The wacky subplot is Ian Hunter’s Christ figure, helping out this group of prison escapees. Why they’re so important–not Gable and Crawford, who I can understand, they’re big stars, I mean the supporting cast (Paul Lukas being the best known)–is never explained. As plot holes go, it’s not the biggest in Strange Cargo (or the smallest–for example, when Gable escapes, he hightails it out of the line.
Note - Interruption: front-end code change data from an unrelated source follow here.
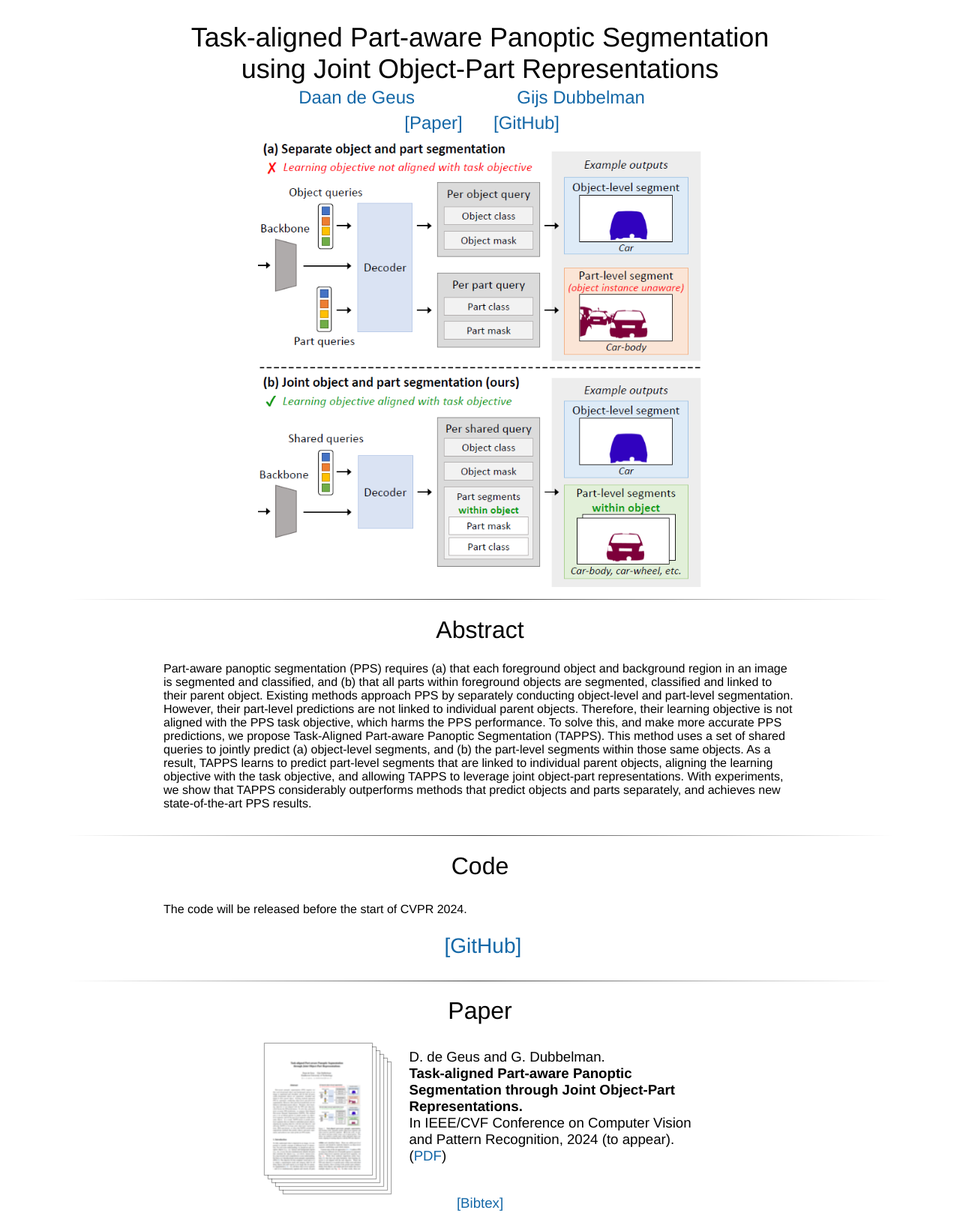
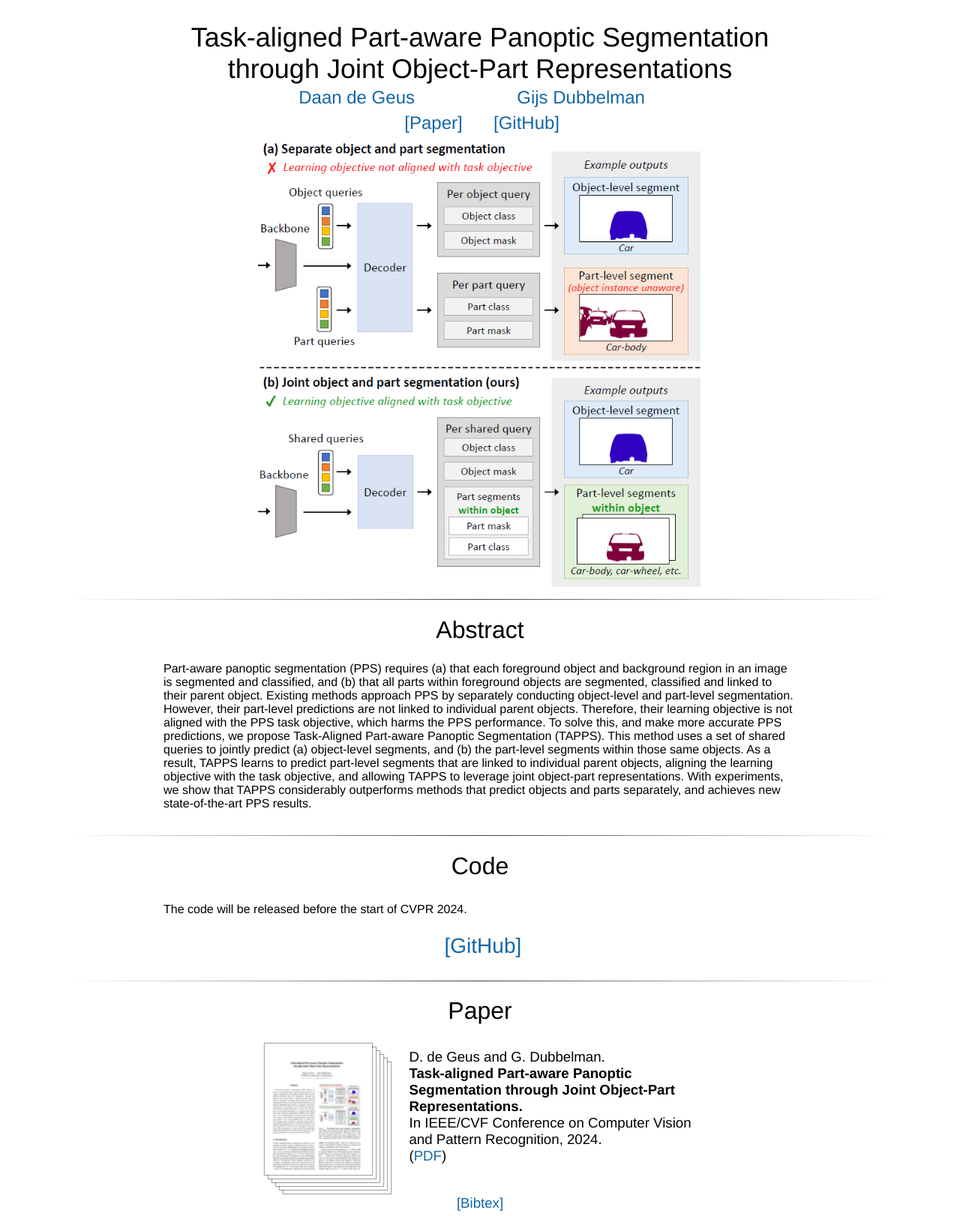
Before and after one commit to tue-mps/tapps, a plain HTML site: page index.html in a window 1280 px wide. Shown: the top 1622 px of the page at 75% size. Drawn offline with Linux system fonts and the light colour scheme; a script that the page names is missing.

Commit message:
Update index.html

```diff
--- a/index.html
+++ b/index.html
@@ -138,7 +138,7 @@
 <body>
 	<br>
 	<center>
-		<span style="font-size:36px">Task-aligned Part-aware Panoptic Segmentation <br> using Joint Object-Part Representations</span>
+		<span style="font-size:36px">Task-aligned Part-aware Panoptic Segmentation <br> through Joint Object-Part Representations</span>
 		<table align=center width=600px>
 			<table align=center width=600px>
 				<tr>
@@ -263,7 +263,7 @@
 			<td><a href=""><img class="layered-paper-big" style="height:175px" src="./resources/paper.png"/></a></td>
 			<td><span style="font-size:14pt">D. de Geus and G. Dubbelman.<br>
 				<b>	Task-aligned Part-aware Panoptic Segmentation through Joint Object-Part Representations.</b><br>
-				In IEEE/CVF Conference on Computer Vision and Pattern Recognition, 2024 (to appear).<br>
+				In IEEE/CVF Conference on Computer Vision and Pattern Recognition, 2024.<br>
 				(<a href="#">PDF</a>)<br>
 				<!-- (<a href="./resources/camera-ready.pdf">camera ready</a>)<br> -->
 				<span style="font-size:4pt"><a href=""><br></a>
```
He’s missing in the count and Hunter shows up in his place… suggesting they two know each other, which would have been interesting–they do not, unfortunately), but a lot’s forgivable, since Strange Cargo, while definitely strange, is also a big Hollywood vehicle.
Gable and Crawford have great chemistry with their characters–he’s the con who won’t serve his relatively short remaining sentence quietly because he’s not going to be locked up and she’s the woman who’s ended up, through a long string of bad choices, in the High Seas, singing and dancing at a bar–and, during their jungle scenes, it feels right. Later, when they reveal their inevitable deep emotions for each other, their performances keep it going. The script’s not bad and is quite good in some places, but it’s not exactly discreet in its symbolism.
Some of the supporting cast–particularly Lukas and Peter Lorre–is good. Hunter is okay, nothing more. Albert Dekker and John Arledge are not good. Still, they’re not terrible.
Unfortunately, the second act builds toward the film being better and then the third act, practically a stage production, falters. The end, with the neon symbolism, is also problematic. But Gable and Crawford bring it through.
Directed by Frank Borzage; screenplay by Lawrence Hazard, based on a novel by Richard Sale; director of photography, Robert H. Planck; edited by Robert Kern; music by Franz Waxman; produced by Borzage and Joseph L. Mankiewicz; released by Metro-Goldwyn-Mayer.
Starring Joan Crawford (Julie), Clark Gable (André Verne), Ian Hunter (Cambreau), Peter Lorre (Pig), Paul Lukas (Hessler), Albert Dekker (Moll), J. Edward Bromberg (Flaubert), Eduardo Ciannelli (Telez), John Arledge (Dufond), Frederick Worlock (Grideau, the Prison Head), Bernard Nedell (Marfeu) and Victor Varconi (Fisherman).